“People’s QE” and Noblesse Oblige

By Karen Petrou

As the chimera of the post-crisis recovery fades and central bankers find themselves powerless to reverse recession, “people’s quantitative easing” is gaining attention as a tool a growing number of central bankers fancy gives them a new way to wreak their beneficent will.  People’s QE – also known more colorfully as “helicopter money” – means that, despairing of fiscal-policy remedies, central banks print money and then either just give it to the people or invest it in assets they or their bosses think best for equalizing, trade-deficit dropping, climate-restoring, or other all-to-the-good economic growth.  However, it’s not just central bankers casting longing eyes at the ability of central banks to print money – officials ranging from those in the Trump Administration to the Democratic Socialist candidate for President see it as a new way to do what they think are the voter’s bidding without raising the deficit.  This is really, really central banking, but for all its power, it’s very problematic.  QE so far has done little to spur sustained recovery and much to make the U.S. even more unequal.  There’s no reason to believe a people’s QE will be any better. Continue reading ““People’s QE” and Noblesse Oblige”

America’s Stalwart Savers Get the Sucker Punch

By Karen Petrou

Recently, I had an op-ed in the Financial Times arguing that negative rates make it even harder for moderate-income households to accumulate wealth.  The reason, I said, is simple:  when savings-deposit or similar rates are ultra-low or even negative in real terms, households that save get poorer and poorer both on their own and in comparison to wealthier households with more sophisticated financial-asset investments.  This might seem irrefutable, but the article generated hundreds of comments.  Many were positive but more than a few countered that lower-income households don’t have savings so savings rates don’t exacerbate economic inequality.  To my mind, this is like saying that poor people are already thin so the fact that they don’t have enough food doesn’t matter. Continue reading “America’s Stalwart Savers Get the Sucker Punch”

The Missing Middle Class

By Karen Petrou

When we started this blog in 2017, we began with a plea for the Federal Reserve to factor inequality into its monetary and regulatory policy equation.  We showed at the start, here, here and here, that the Fed’s focus only on averages and aggregates obscures sharp polarization at each end of the U.S. income and wealth distribution.  It is these polarizations, as we’ve repeatedly seen in blog posts that undermine the Fed’s ability to set the U.S. economy on a forward trajectory of shared prosperity and stable growth – i.e., to meet its dual mandate as Congress expressly defined it in the Humphrey-Hawkins Act of 1978.  The Fed is still resolutely crafting monetary policy with its eyes firmly averted from increasing inequality.  Continue reading “The Missing Middle Class”

The Low-Skill Losers

By Karen Petrou

As we have noted, here and here, the Fed is devoting increasing analytical – if not yet policy-maker – attention to the unequalizing impact of unconventional policy.  It’s a start – a major problem besetting central banks in countries without a robust middle class – i.e., the U.S. – is that old-school representative-agent thinking leads to unanticipated, unequal outcomes when wealth and income are disproportionately enjoyed by the very few, very rich.  It is for this reason that the Fed’s touted employment benefit and “robust” economy in the wake of post-crisis policy has done so little for so many who remain so angry.  A new Fed paper helps to show why.

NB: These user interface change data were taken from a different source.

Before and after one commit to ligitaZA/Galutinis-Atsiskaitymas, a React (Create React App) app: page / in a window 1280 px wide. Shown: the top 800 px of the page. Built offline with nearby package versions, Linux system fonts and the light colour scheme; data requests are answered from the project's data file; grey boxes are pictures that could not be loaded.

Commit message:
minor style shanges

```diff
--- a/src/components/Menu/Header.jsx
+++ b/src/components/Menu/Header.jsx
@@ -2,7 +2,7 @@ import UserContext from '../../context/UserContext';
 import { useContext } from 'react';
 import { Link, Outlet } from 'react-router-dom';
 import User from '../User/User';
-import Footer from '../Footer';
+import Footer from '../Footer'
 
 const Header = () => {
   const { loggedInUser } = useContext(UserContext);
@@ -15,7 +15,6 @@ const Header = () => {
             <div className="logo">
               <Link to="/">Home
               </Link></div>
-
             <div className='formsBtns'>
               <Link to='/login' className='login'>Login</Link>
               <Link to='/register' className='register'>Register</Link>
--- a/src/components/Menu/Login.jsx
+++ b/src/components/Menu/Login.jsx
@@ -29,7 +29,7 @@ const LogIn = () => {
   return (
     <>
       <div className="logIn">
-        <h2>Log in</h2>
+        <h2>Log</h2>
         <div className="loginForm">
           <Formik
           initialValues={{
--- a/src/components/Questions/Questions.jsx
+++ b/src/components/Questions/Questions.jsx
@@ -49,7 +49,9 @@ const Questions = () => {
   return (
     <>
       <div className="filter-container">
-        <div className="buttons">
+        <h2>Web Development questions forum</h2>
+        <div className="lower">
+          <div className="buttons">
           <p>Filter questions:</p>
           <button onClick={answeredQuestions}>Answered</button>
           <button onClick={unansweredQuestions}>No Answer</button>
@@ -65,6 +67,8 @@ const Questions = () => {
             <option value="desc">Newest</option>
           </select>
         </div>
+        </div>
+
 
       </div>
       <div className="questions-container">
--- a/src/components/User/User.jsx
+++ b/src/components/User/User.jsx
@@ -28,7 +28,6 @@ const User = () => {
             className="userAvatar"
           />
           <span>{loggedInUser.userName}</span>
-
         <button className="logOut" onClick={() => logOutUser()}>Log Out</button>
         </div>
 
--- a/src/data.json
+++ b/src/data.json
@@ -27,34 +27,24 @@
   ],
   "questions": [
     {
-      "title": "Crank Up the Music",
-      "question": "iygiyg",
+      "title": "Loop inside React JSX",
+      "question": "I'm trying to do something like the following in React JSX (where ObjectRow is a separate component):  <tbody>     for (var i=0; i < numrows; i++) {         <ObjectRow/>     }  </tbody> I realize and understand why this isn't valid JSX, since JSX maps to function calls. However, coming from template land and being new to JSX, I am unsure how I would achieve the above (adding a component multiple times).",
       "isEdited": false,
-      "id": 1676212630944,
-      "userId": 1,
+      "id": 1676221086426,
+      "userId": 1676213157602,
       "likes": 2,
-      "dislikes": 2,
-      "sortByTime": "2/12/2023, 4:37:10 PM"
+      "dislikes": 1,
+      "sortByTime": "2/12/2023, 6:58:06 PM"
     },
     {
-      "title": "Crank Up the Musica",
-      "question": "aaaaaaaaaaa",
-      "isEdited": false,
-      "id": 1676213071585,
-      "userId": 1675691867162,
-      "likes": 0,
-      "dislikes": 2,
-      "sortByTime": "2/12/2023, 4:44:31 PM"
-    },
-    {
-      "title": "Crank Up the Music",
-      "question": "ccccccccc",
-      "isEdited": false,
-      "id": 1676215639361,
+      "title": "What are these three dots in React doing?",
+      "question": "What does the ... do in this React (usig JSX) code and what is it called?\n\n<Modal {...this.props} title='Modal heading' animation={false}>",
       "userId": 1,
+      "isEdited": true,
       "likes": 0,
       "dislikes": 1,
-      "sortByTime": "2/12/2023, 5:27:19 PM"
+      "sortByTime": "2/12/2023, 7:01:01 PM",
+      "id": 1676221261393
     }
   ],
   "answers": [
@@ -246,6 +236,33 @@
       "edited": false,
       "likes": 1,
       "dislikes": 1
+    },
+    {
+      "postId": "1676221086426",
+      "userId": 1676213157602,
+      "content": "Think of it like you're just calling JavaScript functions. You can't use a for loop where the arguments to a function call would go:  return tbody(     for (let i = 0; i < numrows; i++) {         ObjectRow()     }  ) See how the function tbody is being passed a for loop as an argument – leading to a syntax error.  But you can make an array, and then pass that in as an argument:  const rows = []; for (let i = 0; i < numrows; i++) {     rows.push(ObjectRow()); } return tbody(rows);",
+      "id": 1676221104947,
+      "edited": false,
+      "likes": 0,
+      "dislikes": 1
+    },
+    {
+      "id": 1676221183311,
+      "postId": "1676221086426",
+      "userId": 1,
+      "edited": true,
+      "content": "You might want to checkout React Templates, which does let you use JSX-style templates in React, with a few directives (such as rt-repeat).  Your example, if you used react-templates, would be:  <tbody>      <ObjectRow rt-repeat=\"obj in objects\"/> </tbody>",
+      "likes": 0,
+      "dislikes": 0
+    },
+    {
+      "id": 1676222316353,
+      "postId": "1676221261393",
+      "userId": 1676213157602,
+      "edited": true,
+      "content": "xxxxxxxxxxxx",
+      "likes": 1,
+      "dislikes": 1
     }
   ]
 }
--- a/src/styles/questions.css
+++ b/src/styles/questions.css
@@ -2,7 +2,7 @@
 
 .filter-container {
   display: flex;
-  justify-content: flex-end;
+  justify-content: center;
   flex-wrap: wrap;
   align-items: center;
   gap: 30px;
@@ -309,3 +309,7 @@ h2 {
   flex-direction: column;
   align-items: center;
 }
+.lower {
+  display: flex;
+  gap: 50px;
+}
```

Continue reading “The Low-Skill Losers”

Ultra-Low Rates and Extra-High Inequality

By Karen Petrou

On March 12, the Financial Times ran one of Martin Wolf’s insightful columns, this one focusing on a critical facet of post-crisis monetary policy – ultra-low interest rates – to see why so much monetary-policy firepower had had such minimal macroeconomic impact.  Mr. Wolf suspects that the secular stagnation first framed by Lawrence Summers means that ultra-low real rates are here to stay due in part to economic inequality.  However, what if ultra-low rates on their own exacerbate inequality and thus create a negative feedback loop with dangerous implications not only for long-term growth and financial stability, but also for inequality?  Considerable evidence shows that ultra-low rates are inextricably intertwined with extra-high inequality.  Fed thinking on the new neutral rate thus must prick the traditional neo-Keynesian bubble to ensure that Chairman Powell’s new normalization isn’t a path to still worse inequality. Continue reading “Ultra-Low Rates and Extra-High Inequality”